The What-to-Wear icon provides a clothing recommendation based on the data observed from your weather sensor.

Version #1

Version #2

acurite what to wear icons

Models: 00526, 00536, 00837

acurite what to wear icons

 Models: 00827, 00837W


 back to top

Weather Ticker

The Weather Ticker automatically streams your real-time weather information and alerts as scrolling text on the display unit. You can customize which messages or data you'd like to be displayed. Standard Weather Ticker messages include a text readout of: forecast, moon phase, indoor comfort, "feels like" temperature, weekly / monthly / all-time high and low records, etc.

 back to top

Wind Chill

The wind chill is a measure of how cold it really feels outside. The wind chill formula relies on environmental data including the wind speed and the ambient air temperature, and is only calculated when temperatures drop below 32 degrees Fahrenheit (0 degrees Celsius).

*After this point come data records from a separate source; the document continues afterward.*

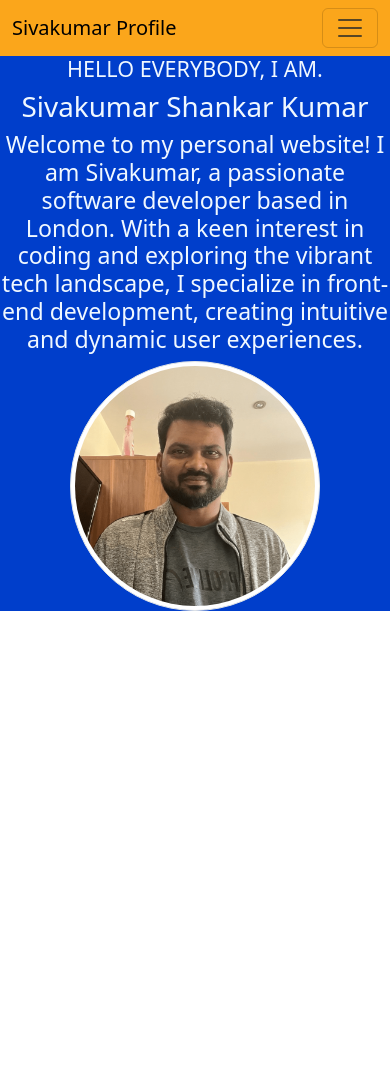
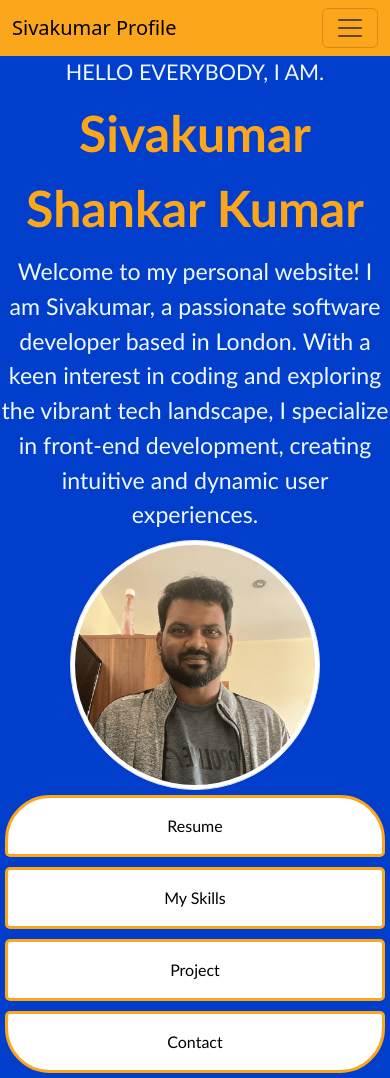
Before and after one commit to SivakumarShankar/test, a React (Create React App) app: page / in a window 390 px wide. Before the commit the page ends 844 px from the top, so only its background shows below. Built offline with nearby package versions, Linux system fonts and the light colour scheme.

Commit message:
home page content updated

```diff
--- a/src/pages/home.js
+++ b/src/pages/home.js
@@ -9,13 +9,30 @@ const Home = () => {
     return (
       <div class="body">
         <div class="text-center">
-        <h4>HELLO EVERYBODY, I AM.</h4>
-        <h1>Sivakumar Shankar Kumar</h1>
-        <h3 class="col-md-6 offset-md-3" >Welcome to my personal website! I am Sivakumar, a passionate software developer based in London. With a keen interest in coding and exploring the vibrant tech landscape, I specialize in front-end development, creating intuitive and dynamic user experiences.</h3>
+        <h4 class="lh-base">HELLO EVERYBODY, I AM.</h4>
+        <h1 class="name lh-base">Sivakumar Shankar Kumar</h1>
+        <h3 class="col-md-6 offset-md-3 lh-base" >Welcome to my personal website! I am Sivakumar, a passionate software developer based in London. With a keen interest in coding and exploring the vibrant tech landscape, I specialize in front-end development, creating intuitive and dynamic user experiences.</h3>
         </div>
 
         <img src={logo} class="image rounded-circle mx-auto d-block img-thumbnail" />
+
+
+
+        <div class="row1 col-md-6 offset-md-3">
+        <div class="column1 p-3">Resume</div>
+        <div class="column2 p-3">My Skills</div>
+        <div class="column3 p-3">Project</div>
+        <div class="column4 p-3">Contact</div>
     </div>
+
+
+
+    </div>
+
+
+
+
+
     )
   };
 
--- a/src/pages/styles.css
+++ b/src/pages/styles.css
@@ -6,6 +6,7 @@
     background: #003ecb;
     color: aliceblue;
     height:auto;
+    font-family: 'Trebuchet MS', 'Lucida Sans Unicode', 'Lucida Grande', 'Lucida Sans', Arial, sans-serif;
 }
 
 .image {
@@ -14,6 +15,123 @@
     resize: both;
 }
 
+.name {
+    font-size: 70px;
+    font-weight: 900;
+    color: #fba61b;
+}
+
 .header {
     background-color: #fba61b;
 }
+
+
+.row1 {
+    display: flex;
+    flex-wrap: wrap;
+    align-content: center;
+    color: black;
+
+}
+
+.column1 {
+    flex: 20%; /* Four columns in a row */
+    max-width: 25%;
+    overflow: hidden;
+    word-wrap: break-word;
+    flex-wrap: wrap;
+    box-sizing: border-box;
+    background-color: #ffffff;
+    margin: 20px;
+    text-align: center;
+    border-radius: 45px 5px 5px 45px;
+    flex-wrap: wrap;
+    border: 3px solid #fba61b;
+}
+
+.column4 {
+    flex: 20%; /* Four columns in a row */
+    max-width: 25%;
+    flex-wrap: wrap;
+    box-sizing: border-box;
+    background-color: #ffffff;
+    margin: 20px;
+    text-align: center;
+    border-radius: 5px 45px 45px 5px;
+    flex-wrap: wrap;
+    border: 3px solid #fba61b;
+}
+
+.column2 {
+    flex: 20%; /* Four columns in a row */
+    max-width: 25%;
+    flex-wrap: wrap;
+    box-sizing: border-box;
+    background-color: #ffffff;
+    margin: 20px;
+    text-align: center;
+    border-radius: 5px 5px 5px 5px;
+    flex-wrap: wrap;
+    border: 3px solid #fba61b;
+}
+
+.column3 {
+    flex: 20%; /* Four columns in a row */
+    max-width: 25%;
+    flex-wrap: wrap;
+    box-sizing: border-box;
+    background-color: #ffffff;
+    margin: 20px;
+    text-align: center;
+    border-radius: 5px 5px 5px 5px;
+    flex-wrap: wrap;
+    border: 3px solid #fba61b;
+}
+
+/* Responsive layout - makes the columns stack on top of each other instead of side by side on small screens */
+@media screen and (max-width: 768px) {
+    .column1 {
+        flex: 50%; /* Two columns in a row */
+        max-width: 50%;
+    }
+    .column2 {
+        flex: 50%; /* Two columns in a row */
+        max-width: 50%;
+    }
+    .column3 {
+        flex: 50%; /* Two columns in a row */
+        max-width: 50%;
+    }
+    .column4 {
+        flex: 50%; /* Two columns in a row */
+        max-width: 50%;
+    }
+}
+
+@media screen and (max-width: 480px) {
+    .column1 {
+        flex: 100%; /* One column in a row */
+        max-width: 100%;
+        border-radius: 45px 45px 5px 5px;
+        margin: 5px;
+    }
+    .column2 {
+        flex: 100%; /* One column in a row */
+        max-width: 100%;
+        margin: 5px;
+    }
+    .column3 {
+        flex: 100%; /* One column in a row */
+        max-width: 100%;
+        margin: 5px;
+    }
+    .column4 {
+        flex: 100%; /* One column in a row */
+        max-width: 100%;
+        border-radius: 5px 5px 45px 45px;
+        margin: 5px;
+    }
+    .name {
+        font-size: 50px;
+    }
+}
```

Wind chill makes it feel colder than it really is due to the loss of body heat when exposed skin is in direct contact with the wind and cold temperatures. Heat is drawn away from the body at a faster rate when wind speed increases. For example, your weather station may report that the outdoor temperature is 20 degrees Fahrenheit (-7 degrees Celsius) with a wind speed of 10 mph (16 kph). The temperature at which these two values intersect is the wind chill. In this example, it will feel like it is 9 degrees Fahrenheit (-13 degrees Celsius).

Related Information: www.nws.noaa.gov/os/windchill/index.shtml

 

 back to top

Wind Speed

Current Wind Speed: AcuRite's 3-in-1 sensor and 5-in-1 sensor transmit wind speed data every 18 seconds. Current wind speed is the highest wind speed recorded over that 18 second window.

Average Wind Speed: An average of all wind speed readings collected over the past 2 minutes.

Peak Wind Speed: A rolling value showing the highest wind speed recorded over the past 60 minutes.

 back to top

Wireless Signal Reception Icon

For easy setup and superior performance, AcuRite wireless products feature signal reception indicator icons. If there are a low number of “bars” present, you may experience no data display ( “--” ) or inaccurate data. In either case, you may need to relocate the display, the sensor or both for improved reception. Keep in mind, wireless products must be positioned away from electronics that may interfere with the wireless communication (such as TVs, microwaves, computers, etc).   

If most or all 4 of the bars are present, wireless reception is good and no action is required:

wireless reception icons

 back to top